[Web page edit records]
* * * * * * * * *

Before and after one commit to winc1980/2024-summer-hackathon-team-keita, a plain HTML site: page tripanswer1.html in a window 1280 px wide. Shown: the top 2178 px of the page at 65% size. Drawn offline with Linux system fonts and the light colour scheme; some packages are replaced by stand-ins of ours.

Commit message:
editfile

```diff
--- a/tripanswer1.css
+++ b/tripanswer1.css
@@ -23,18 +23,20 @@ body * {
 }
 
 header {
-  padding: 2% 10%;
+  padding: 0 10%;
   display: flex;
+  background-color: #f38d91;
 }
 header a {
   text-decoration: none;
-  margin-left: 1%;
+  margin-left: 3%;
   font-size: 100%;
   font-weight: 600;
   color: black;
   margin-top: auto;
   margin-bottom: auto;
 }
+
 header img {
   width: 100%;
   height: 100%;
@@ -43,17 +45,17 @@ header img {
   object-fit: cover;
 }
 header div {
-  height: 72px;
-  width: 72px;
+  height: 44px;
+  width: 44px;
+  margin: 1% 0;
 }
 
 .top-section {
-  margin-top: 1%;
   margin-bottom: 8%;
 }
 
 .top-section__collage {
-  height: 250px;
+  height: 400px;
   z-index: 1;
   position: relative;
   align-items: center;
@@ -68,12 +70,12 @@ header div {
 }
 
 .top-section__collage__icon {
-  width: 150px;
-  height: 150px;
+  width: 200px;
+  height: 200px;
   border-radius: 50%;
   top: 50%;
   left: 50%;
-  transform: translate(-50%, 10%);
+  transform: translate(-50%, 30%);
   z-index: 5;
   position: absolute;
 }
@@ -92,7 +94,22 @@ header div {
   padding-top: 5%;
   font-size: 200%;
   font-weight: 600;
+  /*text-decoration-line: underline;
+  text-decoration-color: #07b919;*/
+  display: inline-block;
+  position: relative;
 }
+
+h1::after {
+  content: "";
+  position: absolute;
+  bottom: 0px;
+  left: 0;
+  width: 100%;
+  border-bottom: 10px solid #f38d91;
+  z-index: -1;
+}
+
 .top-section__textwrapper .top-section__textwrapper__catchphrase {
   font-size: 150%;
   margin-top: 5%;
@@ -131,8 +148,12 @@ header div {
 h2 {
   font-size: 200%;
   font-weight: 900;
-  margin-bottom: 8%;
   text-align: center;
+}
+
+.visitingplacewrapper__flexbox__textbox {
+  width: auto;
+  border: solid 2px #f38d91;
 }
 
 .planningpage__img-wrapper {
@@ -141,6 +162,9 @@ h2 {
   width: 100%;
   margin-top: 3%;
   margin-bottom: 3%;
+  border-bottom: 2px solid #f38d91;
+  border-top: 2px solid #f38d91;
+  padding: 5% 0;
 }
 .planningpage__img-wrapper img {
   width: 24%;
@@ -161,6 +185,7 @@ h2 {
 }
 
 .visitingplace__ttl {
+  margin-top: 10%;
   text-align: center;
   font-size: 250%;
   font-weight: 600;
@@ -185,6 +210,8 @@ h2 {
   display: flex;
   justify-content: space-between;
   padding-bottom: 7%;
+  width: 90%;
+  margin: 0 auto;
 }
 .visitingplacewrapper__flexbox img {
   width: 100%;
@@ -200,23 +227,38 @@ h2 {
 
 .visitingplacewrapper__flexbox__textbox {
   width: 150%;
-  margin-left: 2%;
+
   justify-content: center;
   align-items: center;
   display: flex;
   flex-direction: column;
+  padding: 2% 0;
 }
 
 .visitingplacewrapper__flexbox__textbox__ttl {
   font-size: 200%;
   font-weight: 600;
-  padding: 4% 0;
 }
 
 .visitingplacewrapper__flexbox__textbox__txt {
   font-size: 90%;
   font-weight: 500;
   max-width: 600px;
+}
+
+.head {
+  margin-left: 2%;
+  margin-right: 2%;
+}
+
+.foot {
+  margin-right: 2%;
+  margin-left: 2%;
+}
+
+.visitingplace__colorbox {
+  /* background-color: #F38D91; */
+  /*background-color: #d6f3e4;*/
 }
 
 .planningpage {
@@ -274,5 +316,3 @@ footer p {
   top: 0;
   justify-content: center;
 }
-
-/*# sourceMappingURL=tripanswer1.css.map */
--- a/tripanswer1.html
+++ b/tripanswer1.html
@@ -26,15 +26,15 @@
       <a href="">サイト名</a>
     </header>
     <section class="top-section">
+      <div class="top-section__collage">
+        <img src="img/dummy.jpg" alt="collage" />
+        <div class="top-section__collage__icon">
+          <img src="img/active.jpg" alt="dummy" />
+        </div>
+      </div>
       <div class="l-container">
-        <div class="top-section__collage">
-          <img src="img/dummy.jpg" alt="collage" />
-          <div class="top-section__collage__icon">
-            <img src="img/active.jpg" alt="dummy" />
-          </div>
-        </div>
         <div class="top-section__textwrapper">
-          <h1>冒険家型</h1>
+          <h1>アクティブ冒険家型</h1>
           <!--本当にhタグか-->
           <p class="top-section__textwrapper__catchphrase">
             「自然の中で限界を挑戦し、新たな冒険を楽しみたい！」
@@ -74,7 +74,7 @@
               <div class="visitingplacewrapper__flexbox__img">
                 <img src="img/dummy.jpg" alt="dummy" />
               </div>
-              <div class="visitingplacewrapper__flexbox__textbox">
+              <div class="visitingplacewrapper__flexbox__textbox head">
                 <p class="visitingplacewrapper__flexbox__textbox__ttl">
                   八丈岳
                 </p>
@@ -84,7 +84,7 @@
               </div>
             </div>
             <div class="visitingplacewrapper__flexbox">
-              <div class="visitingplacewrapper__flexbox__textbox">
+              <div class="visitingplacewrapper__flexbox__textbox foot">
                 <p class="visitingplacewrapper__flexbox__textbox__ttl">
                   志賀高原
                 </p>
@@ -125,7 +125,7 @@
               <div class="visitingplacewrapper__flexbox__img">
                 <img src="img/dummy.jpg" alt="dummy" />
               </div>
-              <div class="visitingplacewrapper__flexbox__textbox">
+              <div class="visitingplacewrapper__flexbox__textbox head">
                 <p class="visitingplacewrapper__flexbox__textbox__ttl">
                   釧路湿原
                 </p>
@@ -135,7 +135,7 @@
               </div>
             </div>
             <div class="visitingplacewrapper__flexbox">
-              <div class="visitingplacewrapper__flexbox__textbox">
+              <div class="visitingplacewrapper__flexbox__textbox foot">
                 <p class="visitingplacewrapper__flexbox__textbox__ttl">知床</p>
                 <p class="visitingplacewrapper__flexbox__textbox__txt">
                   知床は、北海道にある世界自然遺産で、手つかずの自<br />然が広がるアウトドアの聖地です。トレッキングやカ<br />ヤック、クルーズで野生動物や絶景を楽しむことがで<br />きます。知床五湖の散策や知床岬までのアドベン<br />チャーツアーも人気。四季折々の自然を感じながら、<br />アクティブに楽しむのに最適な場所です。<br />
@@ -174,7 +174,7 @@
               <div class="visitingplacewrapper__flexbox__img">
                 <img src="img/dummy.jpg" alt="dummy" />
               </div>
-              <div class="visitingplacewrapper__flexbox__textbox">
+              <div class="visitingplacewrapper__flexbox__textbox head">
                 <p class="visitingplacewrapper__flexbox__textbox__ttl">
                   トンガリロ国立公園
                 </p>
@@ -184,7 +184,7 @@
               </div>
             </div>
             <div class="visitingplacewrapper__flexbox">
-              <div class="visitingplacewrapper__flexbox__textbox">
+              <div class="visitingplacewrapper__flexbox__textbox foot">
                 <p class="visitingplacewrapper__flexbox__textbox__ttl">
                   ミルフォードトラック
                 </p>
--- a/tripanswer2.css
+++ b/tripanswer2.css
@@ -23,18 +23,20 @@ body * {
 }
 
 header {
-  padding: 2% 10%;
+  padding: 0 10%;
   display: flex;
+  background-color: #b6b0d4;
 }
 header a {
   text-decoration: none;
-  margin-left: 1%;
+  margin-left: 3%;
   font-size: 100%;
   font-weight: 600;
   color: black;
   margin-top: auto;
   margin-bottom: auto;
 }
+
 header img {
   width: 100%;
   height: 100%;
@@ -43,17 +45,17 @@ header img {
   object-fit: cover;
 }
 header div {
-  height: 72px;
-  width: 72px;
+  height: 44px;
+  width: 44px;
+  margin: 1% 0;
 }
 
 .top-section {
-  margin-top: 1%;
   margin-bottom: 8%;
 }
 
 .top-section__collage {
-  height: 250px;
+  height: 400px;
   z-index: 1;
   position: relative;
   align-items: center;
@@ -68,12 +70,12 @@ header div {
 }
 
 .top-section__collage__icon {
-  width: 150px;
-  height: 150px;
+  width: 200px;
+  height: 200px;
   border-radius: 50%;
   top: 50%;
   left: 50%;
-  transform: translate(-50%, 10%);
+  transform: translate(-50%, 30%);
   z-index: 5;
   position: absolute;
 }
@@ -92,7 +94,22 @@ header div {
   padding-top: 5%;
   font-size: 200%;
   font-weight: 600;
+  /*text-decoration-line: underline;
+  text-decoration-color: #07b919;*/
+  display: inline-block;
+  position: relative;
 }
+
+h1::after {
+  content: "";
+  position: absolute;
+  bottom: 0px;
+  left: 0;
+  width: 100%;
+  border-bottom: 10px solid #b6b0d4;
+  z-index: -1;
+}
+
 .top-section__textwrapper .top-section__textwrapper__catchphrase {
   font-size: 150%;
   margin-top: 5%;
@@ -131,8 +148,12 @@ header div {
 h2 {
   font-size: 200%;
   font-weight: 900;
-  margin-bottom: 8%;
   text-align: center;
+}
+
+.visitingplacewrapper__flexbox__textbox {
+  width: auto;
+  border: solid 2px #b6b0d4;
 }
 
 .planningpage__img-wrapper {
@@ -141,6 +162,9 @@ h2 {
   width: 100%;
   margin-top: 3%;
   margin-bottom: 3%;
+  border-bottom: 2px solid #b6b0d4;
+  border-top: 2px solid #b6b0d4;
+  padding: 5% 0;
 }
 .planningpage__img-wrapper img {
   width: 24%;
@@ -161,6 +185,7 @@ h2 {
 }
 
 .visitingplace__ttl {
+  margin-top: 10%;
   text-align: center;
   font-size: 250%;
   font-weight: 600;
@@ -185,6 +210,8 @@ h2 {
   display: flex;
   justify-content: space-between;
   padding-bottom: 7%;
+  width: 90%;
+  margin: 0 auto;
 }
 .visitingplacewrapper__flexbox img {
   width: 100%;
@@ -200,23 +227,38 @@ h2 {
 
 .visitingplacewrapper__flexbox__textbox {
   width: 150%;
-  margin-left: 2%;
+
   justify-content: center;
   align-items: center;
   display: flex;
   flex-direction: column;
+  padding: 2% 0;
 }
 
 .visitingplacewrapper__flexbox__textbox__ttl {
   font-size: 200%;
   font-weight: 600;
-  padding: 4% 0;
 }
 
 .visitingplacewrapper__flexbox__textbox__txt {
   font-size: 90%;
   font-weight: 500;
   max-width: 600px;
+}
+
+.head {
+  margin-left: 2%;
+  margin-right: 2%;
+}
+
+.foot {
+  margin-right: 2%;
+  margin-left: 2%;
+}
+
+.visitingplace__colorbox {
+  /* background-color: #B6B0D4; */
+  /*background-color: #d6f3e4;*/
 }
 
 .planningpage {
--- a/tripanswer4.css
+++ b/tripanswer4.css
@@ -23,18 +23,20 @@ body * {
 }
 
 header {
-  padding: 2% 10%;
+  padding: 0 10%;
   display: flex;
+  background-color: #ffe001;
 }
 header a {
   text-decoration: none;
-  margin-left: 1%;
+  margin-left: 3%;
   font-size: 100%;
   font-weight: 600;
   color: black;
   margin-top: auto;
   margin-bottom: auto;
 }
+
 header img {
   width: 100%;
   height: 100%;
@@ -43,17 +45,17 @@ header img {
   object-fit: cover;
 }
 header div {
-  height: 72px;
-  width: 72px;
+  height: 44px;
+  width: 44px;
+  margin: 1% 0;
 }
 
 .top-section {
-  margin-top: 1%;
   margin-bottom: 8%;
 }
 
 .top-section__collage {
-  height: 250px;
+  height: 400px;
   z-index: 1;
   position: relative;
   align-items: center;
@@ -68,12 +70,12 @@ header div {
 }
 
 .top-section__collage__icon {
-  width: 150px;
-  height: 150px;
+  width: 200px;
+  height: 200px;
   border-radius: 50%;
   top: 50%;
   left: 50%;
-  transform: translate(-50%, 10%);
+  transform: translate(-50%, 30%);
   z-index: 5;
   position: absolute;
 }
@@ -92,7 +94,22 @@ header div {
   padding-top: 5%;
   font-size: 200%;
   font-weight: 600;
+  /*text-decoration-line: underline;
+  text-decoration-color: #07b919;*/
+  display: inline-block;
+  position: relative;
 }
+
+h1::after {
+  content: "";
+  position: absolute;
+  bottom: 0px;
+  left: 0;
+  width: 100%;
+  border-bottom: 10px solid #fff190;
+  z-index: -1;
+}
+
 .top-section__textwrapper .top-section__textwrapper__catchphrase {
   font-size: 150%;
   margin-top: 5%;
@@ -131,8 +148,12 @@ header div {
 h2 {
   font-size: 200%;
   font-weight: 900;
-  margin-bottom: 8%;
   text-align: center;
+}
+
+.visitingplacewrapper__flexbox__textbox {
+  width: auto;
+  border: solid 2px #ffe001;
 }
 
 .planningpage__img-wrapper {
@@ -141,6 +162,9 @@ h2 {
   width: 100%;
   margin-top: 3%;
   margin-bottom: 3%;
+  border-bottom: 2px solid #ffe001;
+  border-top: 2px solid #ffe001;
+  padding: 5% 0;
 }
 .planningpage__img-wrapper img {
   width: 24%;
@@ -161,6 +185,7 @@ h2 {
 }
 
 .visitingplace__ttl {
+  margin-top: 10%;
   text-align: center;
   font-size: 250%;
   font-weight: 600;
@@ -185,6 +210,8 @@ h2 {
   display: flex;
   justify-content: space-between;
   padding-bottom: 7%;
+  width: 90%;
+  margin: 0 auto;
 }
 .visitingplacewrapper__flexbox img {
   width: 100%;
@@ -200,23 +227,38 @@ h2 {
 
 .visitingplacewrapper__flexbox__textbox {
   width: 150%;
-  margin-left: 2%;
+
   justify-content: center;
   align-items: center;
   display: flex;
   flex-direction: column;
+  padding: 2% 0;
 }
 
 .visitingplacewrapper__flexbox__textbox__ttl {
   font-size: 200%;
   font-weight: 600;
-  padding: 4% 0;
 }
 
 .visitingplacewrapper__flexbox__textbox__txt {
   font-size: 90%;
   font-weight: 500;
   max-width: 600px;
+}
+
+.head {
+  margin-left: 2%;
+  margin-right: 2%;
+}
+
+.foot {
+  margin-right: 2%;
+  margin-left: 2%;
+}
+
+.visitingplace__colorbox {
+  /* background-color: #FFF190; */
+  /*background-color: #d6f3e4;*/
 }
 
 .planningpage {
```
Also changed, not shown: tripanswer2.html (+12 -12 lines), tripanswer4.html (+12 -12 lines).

* * * * * * * * *

## Work instruction
Whenever a line in the data holds "background", copy that line.

## Response box
+  background-color: #f38d91;
+  /* background-color: #F38D91; */
+  /*background-color: #d6f3e4;*/
+  background-color: #b6b0d4;
+  /* background-color: #B6B0D4; */
+  /*background-color: #d6f3e4;*/
+  background-color: #ffe001;
+  /* background-color: #FFF190; */
+  /*background-color: #d6f3e4;*/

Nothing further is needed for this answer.